(Data items)
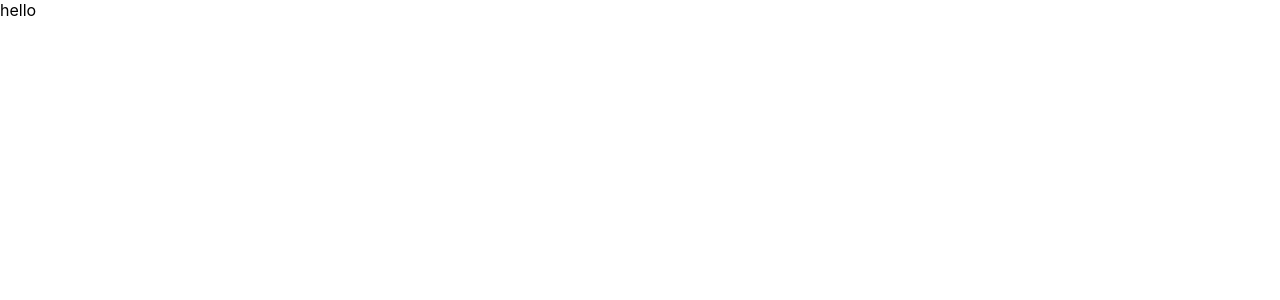
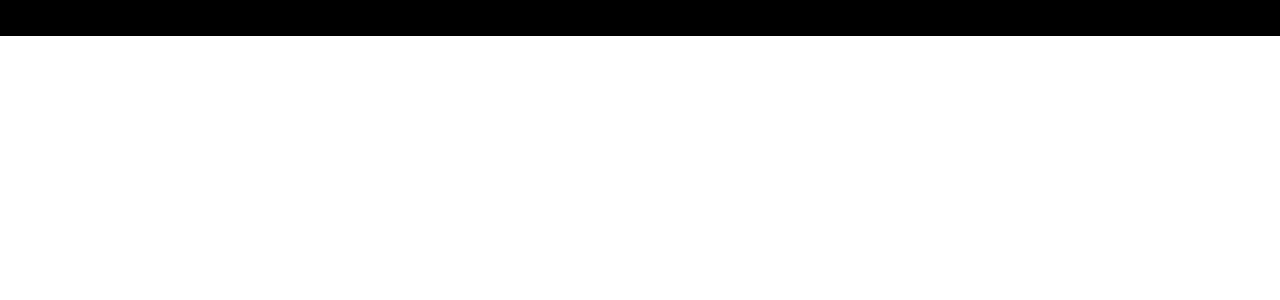
Before and after one commit to goporo/clone-youtube, a React (Create React App) app: page / in a window 1280 px wide. Shown: the top 300 px of the page. Built offline with nearby package versions, Linux system fonts and the light colour scheme.

Commit message:
set up routes

```diff
--- a/public/index.html
+++ b/public/index.html
@@ -1,19 +1,16 @@
 <!DOCTYPE html>
 <html lang="en">
+
 <head>
   <meta charset="utf-8" />
   <link rel="icon" href="%PUBLIC_URL%/favicon.ico" />
   <meta name="viewport" content="width=device-width, initial-scale=1" />
   <meta name="theme-color" content="#000000" />
-    <meta
-      name="description"
-      content="Web site created using create-react-app"
-    />
+  <meta name="description" content="Web site created using create-react-app" />
   <link rel="apple-touch-icon" href="%PUBLIC_URL%/logo192.png" />
-    <!--
-      manifest.json provides metadata used when your web app is installed on a
-      user's mobile device or desktop. See https://developers.google.com/web/fundamentals/web-app-manifest/
-    -->
+  <link rel="stylesheet" href="https://fonts.googleapis.com/css?family=Roboto:300,400,500,700&display=swap" />
+  <link rel="stylesheet" href="https://fonts.googleapis.com/icon?family=Material+Icons" />
+
   <link rel="manifest" href="%PUBLIC_URL%/manifest.json" />
   <!--
       Notice the use of %PUBLIC_URL% in the tags above.
@@ -24,8 +21,9 @@
       work correctly both with client-side routing and a non-root public URL.
       Learn how to configure a non-root public URL by running `npm run build`.
     -->
-    <title>React App</title>
+  <title>GoTube</title>
 </head>
+
 <body>
   <noscript>You need to enable JavaScript to run this app.</noscript>
   <div id="root"></div>
@@ -40,4 +38,5 @@
       To create a production bundle, use `npm run build` or `yarn build`.
     -->
 </body>
+
 </html>
--- a/src/App.js
+++ b/src/App.js
@@ -1,11 +1,22 @@
-import logo from './logo.svg';
+import { Box } from "@mui/system";
+import { BrowserRouter, Route, Routes } from "react-router-dom";
+import { ChannelDetail, SearchFeed, VideoDetail, Feed } from "./components";
+
 
 
 function App() {
   return (
-    <div className="App">
-      hello
-    </div>
+    <BrowserRouter>
+      <Box sx={{ backgroundColor: '#000' }}>
+        Navbar
+        <Routes>
+          <Route path='/' exact element={<Feed />} />
+          <Route path='/video/:id' element={<VideoDetail />} />
+          <Route path='/channel/:id' element={<ChannelDetail />} />
+          <Route path='/search/:searchTerm' element={<SearchFeed />} />
+        </Routes>
+      </Box>
+    </BrowserRouter>
   );
 }
 
--- /dev/null
+++ b/src/components/ChannelDetail.jsx
@@ -0,0 +1,9 @@
+import React from 'react'
+
+const ChannelDetail = () => {
+    return (
+        <div>ChannelDetail</div>
+    )
+}
+
+export default ChannelDetail
--- /dev/null
+++ b/src/components/Feed.jsx
@@ -0,0 +1,9 @@
+import React from 'react'
+
+const Feed = () => {
+    return (
+        <div>Feed</div>
+    )
+}
+
+export default Feed
--- /dev/null
+++ b/src/components/Navbar.jsx
@@ -0,0 +1,9 @@
+import React from 'react'
+
+const Navbar = () => {
+    return (
+        <div>Navbar</div>
+    )
+}
+
+export default Navbar
--- /dev/null
+++ b/src/components/SearchFeed.jsx
@@ -0,0 +1,9 @@
+import React from 'react'
+
+const SearchFeed = () => {
+    return (
+        <div>SearchFeed</div>
+    )
+}
+
+export default SearchFeed
--- /dev/null
+++ b/src/components/VideoDetail.jsx
@@ -0,0 +1,9 @@
+import React from 'react'
+
+const VideoDetail = () => {
+    return (
+        <div>VideoDetail</div>
+    )
+}
+
+export default VideoDetail
--- /dev/null
+++ b/src/components/index.js
@@ -0,0 +1,5 @@
+export { default as Navbar } from "./Navbar";
+export { default as Feed } from "./Feed";
+export { default as ChannelDetail } from "./ChannelDetail";
+export { default as SearchFeed } from "./SearchFeed";
+export { default as VideoDetail } from "./VideoDetail";
--- a/src/index.css
+++ b/src/index.css
@@ -1,13 +1,88 @@
+html,
 body {
   margin: 0;
-  font-family: -apple-system, BlinkMacSystemFont, 'Segoe UI', 'Roboto', 'Oxygen',
-    'Ubuntu', 'Cantarell', 'Fira Sans', 'Droid Sans', 'Helvetica Neue',
-    sans-serif;
-  -webkit-font-smoothing: antialiased;
-  -moz-osx-font-smoothing: grayscale;
+  padding: 0;
+  box-sizing: border-box;
 }
 
-code {
-  font-family: source-code-pro, Menlo, Monaco, Consolas, 'Courier New',
-    monospace;
+a {
+  text-decoration: none;
+  color: black;
 }
+
+::-webkit-scrollbar {
+  width: 0px;
+  height: 5px;
+}
+
+::-webkit-scrollbar-thumb {
+  background-color: rgb(114, 113, 113);
+  border-radius: 10px;
+  height: 200px;
+}
+
+::-webkit-scrollbar-track {
+  background-color: transparent;
+}
+
+.category-btn:hover {
+  background-color: #fc1503 !important;
+  color: white !important;
+}
+
+.category-btn:hover span {
+  color: white !important;
+}
+
+.react-player {
+  height: 77vh !important;
+  width: 100% !important;
+}
+
+.search-bar {
+  border: none;
+  outline: none;
+  width: 350px;
+}
+
+.category-btn {
+  font-weight: bold !important;
+  text-transform: capitalize;
+  display: flex;
+  align-items: center;
+  justify-content: start;
+  cursor: pointer;
+  background: transparent;
+  outline: none;
+  border: none;
+
+  padding: 7px 15px;
+  margin: 10px 0px;
+  border-radius: 20px;
+  transition: all 0.3s ease;
+}
+
+@media screen and (max-width: 900px) {
+  .category-btn {
+    margin: 10px;
+  }
+}
+
+@media screen and (max-width: 800px) {
+  .copyright {
+    display: none !important;
+  }
+}
+
+@media screen and (max-width: 600px) {
+  .scroll-horizontal {
+    overflow: auto !important;
+  }
+
+  .react-player {
+    height: 45vh !important;
+  }
+  .search-bar {
+    width: 200px;
+  }
+}
--- a/src/index.js
+++ b/src/index.js
@@ -5,7 +5,5 @@
 
 const root = ReactDOM.createRoot(document.getElementById('root'));
 root.render(
-  <React.StrictMode>
-    <App />
-  </React.StrictMode>
+  <App />
 );
```
Lines whose indentation alone changed are shown as unchanged.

Work to complete:
Search the records for the word "ChannelDetail". Copy each line where it appears.

Answer section:
+import { ChannelDetail, SearchFeed, VideoDetail, Feed } from "./components";
+          <Route path='/channel/:id' element={<ChannelDetail />} />
+++ b/src/components/ChannelDetail.jsx
+const ChannelDetail = () => {
+        <div>ChannelDetail</div>
+export default ChannelDetail
+export { default as ChannelDetail } from "./ChannelDetail";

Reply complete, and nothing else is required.